Playing with your child is a great way to foster early language development! Try these strategies during play time with your preschooler:
- Let your child pick the activity/toy they want to play with. This could be blocks, toy food, balls, cars, colouring—whatever they are excited about! Remember that your child, like us, will communicate about the things he or she is interested in.
- Then watch to see HOW your child plays. Maybe they want to stack blocks or line them up, put food in the cart or serve it to guests, toss a ball back and forth or throw it in a basket, send cars down a track or launch them off a cliff, colour a picture with crayons or scribble on the white board. There are so many ways to play!
- Join the play by playing like a child and getting your own toys.
- Sometimes children are protective of ‘their stuff’ and won’t let you touch their toys. It’s OK to play side by side with your own set of materials and not touch theirs. A great way to join the play is by getting a similar toy to your child’s. It’s okay if it’s not exactly the same! For example, if your child is playing with a baby, grab a stuffed animal! Try to sit on your child’s level and be face to face. This will make it easier for them to look at you and to include you in their play. Copy how your child plays! For example, if your child is building a tower, build a tower too! If they’re lining up their toys, do the same!
- As you play together, try to model functional vocabulary that matches the play, including fun words and sound effects. Some of the words you use could be “open”, “more”, “go”, “stop”, “in”, “out”, “up”, “down”, “mine”, “wee”, “boom”, “pop”.
- Listen for any attempts your child makes to copy your words. Don’t worry if their words aren’t clear! Watch to see if your child uses a gesture such as pointing. If they do, interpret these non-verbal messages. Interpreting means that we say what your child would say if they could say it, by using simple words from your child’s perspective. Just take your best guess! Remember this may mean that you have to think like a toddler. They may be trying to say action words or fun words, not just nouns (i.e., bounce and throw versus ball).
- Try to reduce your questions and make more comments. For example, instead of saying, “are you playing with the baby?” you could say, “your baby is so hungry! Drink milk baby!” Your child is more likely to imitate your statements than reply to your questions.

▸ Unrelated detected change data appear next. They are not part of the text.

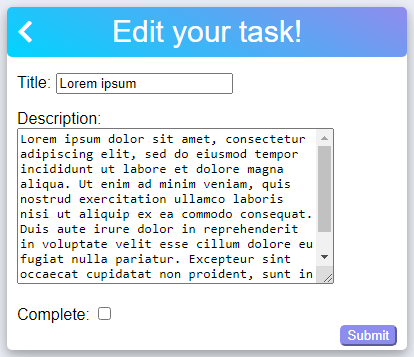
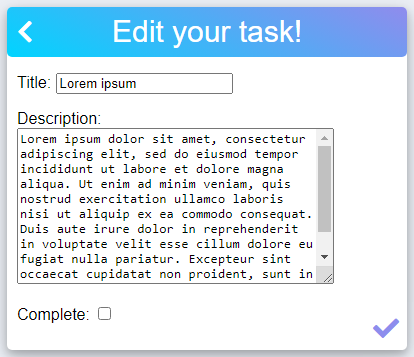
Resizable UI + fixes

Changed region(s): [[0.8116, 0.8936, 0.9855, 0.986]]

diff --git a/base/static/base_style.css b/base/static/base_style.css
@@ -1,99 +1,109 @@
+:root {
+    --main-font: Arial, serif;
+    --primary-color: rgba(0, 212, 255, 1);
+    --secondary-color: #8d8ded;
+    --background-color: #ebeff5;
+    --box-shadow: 0 4px 8px 0 rgba(0, 0, 0, 0.2), 0 6px 20px 0 rgba(0, 0, 0, 0.19);
+    --border-radius: 0.3125rem; /* equivalent to 5px */
+    --header-height: 4.0625rem; /* equivalent to 65px */
+}
 body {
-    font-family: Arial, serif;
+    font-family: var(--main-font);
 }
 html {
     margin: 0;
     padding: 0;
     height: 100%;
-    background: #ebeff5;
+    background: var(--background-color);
 }
 .container {
-    width: 400px;
-    margin-left: auto;
-    margin-right: auto;
+    width: 25rem; /* equivalent to 400px */
+    margin: auto;
     background: white;
     position: relative;
     justify-content: center;
     flex-direction: column;
     padding: 0;
-    box-shadow: 0 4px 8px 0 rgba(0, 0, 0, 0.2), 0 6px 20px 0 rgba(0, 0, 0, 0.19);
-    border-radius: 5px;
+    box-shadow: var(--box-shadow);
+    border-radius: var(--border-radius);
 }
 .header-bar {
     color: white;
     margin-top: 0;
-    padding-top: 10px;
-    height: 65px;
-    background: linear-gradient(206deg, rgba(141,141,237,1) 2%, rgba(0,212,255,1) 100%);
-    border-radius: 5px;
+    padding-top: 0.625rem; /* equivalent to 10px */
+    height: var(--header-height);
+    background: linear-gradient(206deg, rgba(141, 141, 237, 1) 2%, var(--primary-color) 100%);
+    border-radius: var(--border-radius);
 }
 h1 {
-    font-size: 30px;
-    margin: 0 0 10px 10px;
+    font-size: 1.875rem; /* equivalent to 30px */
+    margin: 0 0 0.625rem 0.625rem; /* equivalent to 0 0 10px 10px */
     font-weight: normal;
 }
 h2 {
-    font-size: 16px;
-    display:block;
-    margin-top: -2px;
-    margin-left: 10px;
+    font-size: 1rem; /* equivalent to 16px */
+    display: block;
+    margin-top: -0.125rem; /* equivalent to -2px */
+    margin-left: 0.625rem; /* equivalent to 10px */
     font-weight: normal;
 }
 h3 {
-    padding-bottom: 15px;
+    padding-bottom: 0.9375rem; /* equivalent to 15px */
     text-align: center;
 }
 h4 {
     font-weight: normal;
-    padding-top: 8px;
-    font-size: 30px;
+    padding-top: 0.5rem; /* equivalent to 8px */
+    font-size: 1.875rem; /* equivalent to 30px */
     text-align: center;
 }
 .logout {
     position: absolute;
-    top: 8px;
-    right: 8px;
+    top: 0.4rem; /* equivalent to 6.4px */
+    right: 0.4rem; /* equivalent to 6.4px */
     text-decoration: none;
     color: white;
 }
 .search {
     position: relative;
-    top: 4px;
-    right: -8px;
-    height: 20px;
-    border-width: 1px;
-    border-radius: 5px;
+    top: 0.15rem; /* equivalent to 2.4px */
+    right: -0.5rem; /* equivalent to -8px */
+    height: 1.25rem; /* equivalent to 20px */
+    border-width: 0.0625rem; /* equivalent to 1px */
+    border-radius: var(--border-radius);
 }
 .line {
     position: relative;
-    top: 8px;
-    height: 3px;
-    background: linear-gradient(206deg, rgba(141,141,237,1) 2%, rgba(0,212,255,1) 100%);
+    top: 0.125rem; /* equivalent to 2px */
+    height: 3px; /* equivalent to 3px */
+    background: linear-gradient(206deg, rgba(141, 141, 237, 1) 2%, var(--primary-color) 100%);
     border-width: 0;
-    margin-bottom: 32px;
+    margin-bottom: 1.7rem; /* equivalent to 32px */
 }
 .line1 {
     display: block;
     position: relative;
-    top: -21px;
-    left: 25px;
-    height: 3px;
-    background: linear-gradient(206deg, rgba(141,141,237,1) 2%, rgba(0,212,255,1) 100%);
-    width: 350px;
+    top: -1.3125rem; /* equivalent to -21px */
+    left: 1.5625rem; /* equivalent to 25px */
+    height: 0.1875rem; /* equivalent to 3px */
+    background: linear-gradient(206deg, rgba(141, 141, 237, 1) 2%, var(--primary-color) 100%);
+    width: 21.875rem; /* equivalent to 350px */
     border-width: 0;
-    margin-bottom: 3px;
+    margin-bottom: 0.1875rem; /* equivalent to 3px */
 }
 .fa-plus {
-    height: 26px;
+    height: 1.625rem; /* equivalent to 26px */
     position: absolute;
-    top: 84px;
-    right: 10px;
+    top: calc(var(--header-height) + 1rem); /* equivalent to 80px */
+    right: 0.625rem; /* equivalent to 10px */
     text-decoration: none;
-    color: #8d8ded;
-    font-size: 30px;
+    color: var(--secondary-color);
+    font-size: 1.875rem; / equivalent to 30px */
 }
 .fa-search {
-    font-size: 26px;
+    position: relative;
+    top: -0.15rem; /* equivalent to -2.4px */
+    font-size: 1.625rem; /* equivalent to 26px */
     color: #5aa7f3;
     border-width: 0;
     background-color: white;
@@ -101,84 +111,95 @@ h4 {
 }
 .fa-pen {
     position: relative;
-    top: -36px;
-    left: 330px;
-    font-size: 25px;
-    color: #7898f0;
+    top: -2.25rem; /* equivalent to -36px */
+    left: 20.625rem; /* equivalent to 330px */
+    font-size: 1.5625rem; /* equivalent to 25px */
+    color: var(--secondary-color);
     display: inline-block;
     text-decoration: none;
     margin: 0;
 }
 .fa-trash {
     position: relative;
-    bottom: 36px;
-    left: 338px;
-    font-size: 25px;
-    color: #8d8ded;
+    bottom: 2.25rem; /* equivalent to 36px */
+    left: 21.125rem; /* equivalent to 338px */
+    font-size: 1.5625rem; /* equivalent to 25px */
+    color: var(--secondary-color);
     text-decoration: none;
     margin: 0;
 }
 .fa-chevron-left {
     position: absolute;
-    top: 13px;
-    left: 10px;
+    top: 0.8125rem; /* equivalent to 13px */
+    left: 0.625rem; /* equivalent to 10px */
     text-decoration: none;
-    font-size: 25px;
+    font-size: 1.5625rem; /* equivalent to 25px */
     color: white;
 }
+.fa-check {
+    position: absolute;
+    bottom: 0.5rem;
+    right: 0.5rem;
+    color: #8d8ded;
+}
 .btn {
-    padding: 1px;
+    padding: 0.0625rem; /* equivalent to 1px */
     position: relative;
-    top: 10px;
-    left: 10px;
-    height: 26px;
-    width: 26px;
+    top: 0.625rem; /* equivalent to 10px */
+    left: 0.625rem; /* equivalent to 10px */
+    height: 1.625rem; /* equivalent to 26px */
+    width: 1.625rem; /* equivalent to 26px */
     border-width: 0;
     background: white;
 }
 .task {
-    width: 380px;
-    height: 60px;
+    width: 23.75rem; /* equivalent to 380px */
+    height: 3.75rem; /* equivalent to 60px */
     text-align: left;
-    padding-top: 7px;
-    padding-left: 18px;
-    font-size: 28px;
+    padding-top: 0.4375rem; /* equivalent to 7px */
+    padding-left: 1.125rem; /* equivalent to 18px */
+    font-size: 1.75rem; /* equivalent to 28px */
     background: white;
     cursor: pointer;
     border-width: 0;
-    margin-top: -30px;
-    margin-bottom: -4px;
-    padding-right: 60px;
+    margin-top: -1.875rem; /* equivalent to -30px */
+    margin-bottom: -0.25rem; /* equivalent to -4px */
+    padding-right: 3.75rem; /* equivalent to 60px */
     color: black;
     white-space: nowrap;
     overflow: hidden;
     text-overflow: ellipsis;
 }
+textarea {
+    resize: none;
+}
 .submit_btn {
-    position: absolute;
-    border-color: #8d8ded;
-    border-radius: 5px;
-    right: 10px;
-    bottom: 4px;
-    color: white;
-    background: #8d8ded;
+    border: none;
+    background: transparent;
+    cursor: pointer;
+    font-size: 26px;
+    color: #5aa7f3;
+    padding: 0;
+    margin: 0;
+    width: auto;
+    height: auto;
 }
 
 @media (max-width: 1000px) {
-    .container{
+    .container {
         margin-top: 0;
-        height:90%;
+        height: 90%;
     }
     h1 {
-        margin: 0 0 5px 8px;
+        margin: 0 0 0.3125rem 0.5rem; /* equivalent to 0 0 5px 8px */
     }
     h2 {
-        margin-left: 8px;
+        margin-left: 0.5rem; /* equivalent to 8px */
     }
     h3 {
         padding: 0;
     }
     h4 {
-        padding-top: 7px;
+        padding-top: 0.4375rem; /* equivalent to 7px */
     }
 }

diff --git a/base/templates/base/task_delete.html b/base/templates/base/task_delete.html
@@ -9,7 +9,10 @@
     {% csrf_token %}
     <small style="font-size: 18px; display: block; padding-top: 5px">Are you sure you want to delete this task?</small>
     <br>
-    <input type="submit" value="Submit" class="submit_btn">
+    <button type="submit" class="submit_btn">
+      <i class="fas fa-check"></i>
+    </button>
+
 </form>
 </div>
 {% endblock content %}

diff --git a/base/templates/base/task_form.html b/base/templates/base/task_form.html
@@ -8,7 +8,9 @@
     <form method="POST" action="">
         {%csrf_token%}
         {{ form.as_p }}
-        <input type="submit" value="Submit" class="submit_btn">
+        <button type="submit" class="submit_btn">
+          <i class="fas fa-check"></i>
+        </button>
     </form>
 </div>
 {% endblock content %}

diff --git a/base/templates/base/task_update.html b/base/templates/base/task_update.html
@@ -8,7 +8,9 @@
     <form method="POST" action="">
         {%csrf_token%}
         {{ form.as_p }}
-        <input type="submit" value="Submit" class="submit_btn">
+        <button type="submit" class="submit_btn">
+          <i class="fas fa-check"></i>
+        </button>
     </form>
 </div>
 {% endblock content %}

diff --git a/base/templates/base/login.html b/base/templates/base/login.html
@@ -16,7 +16,7 @@
 		<div class="d-flex justify-content-center h-100">
 			<div class="user_card">
 				<div class="d-flex justify-content-center">
-					<h3 id="form-title">LOGIN</h3>
+					<h3 id="form-title">TodoApp</h3>
 				</div>
 
 				<div class="d-flex justify-content-center form_container">

diff --git a/base/migrations/0001_initial.py b/base/migrations/0001_initial.py
@@ -1,4 +1,4 @@
-# Generated by Django 4.1.2 on 2022-12-28 19:51
+# Generated by Django 4.1.7 on 2023-03-22 09:20
 
 from django.conf import settings
 from django.db import migrations, models
@@ -22,7 +22,7 @@ class Migration(migrations.Migration):
                 ('description', models.TextField(blank=True, null=True)),
                 ('complete', models.BooleanField(default=False)),
                 ('create', models.DateTimeField(auto_now_add=True)),
-                ('User', models.ForeignKey(blank=True, null=True, on_delete=django.db.models.deletion.CASCADE, to=settings.AUTH_USER_MODEL)),
+                ('user', models.ForeignKey(blank=True, null=True, on_delete=django.db.models.deletion.CASCADE, to=settings.AUTH_USER_MODEL)),
             ],
             options={
                 'ordering': ['complete'],

diff --git a/TodoApp/settings.py b/TodoApp/settings.py
@@ -11,6 +11,7 @@ https://docs.djangoproject.com/en/2.1/ref/settings/
 """
 
 import os
+from decouple import config
 
 # Build paths inside the project like this: os.path.join(BASE_DIR, ...)
 BASE_DIR = os.path.dirname(os.path.dirname(os.path.abspath(__file__)))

- Don’t forget to slow down and pause. Children need more time to process and react.
Remember that preschoolers have short attention spans! Be open to the play changing after a few turns and follow your child’s lead! Most importantly have fun together!
Written by: Kelly, Speech-Language Therapy Assistant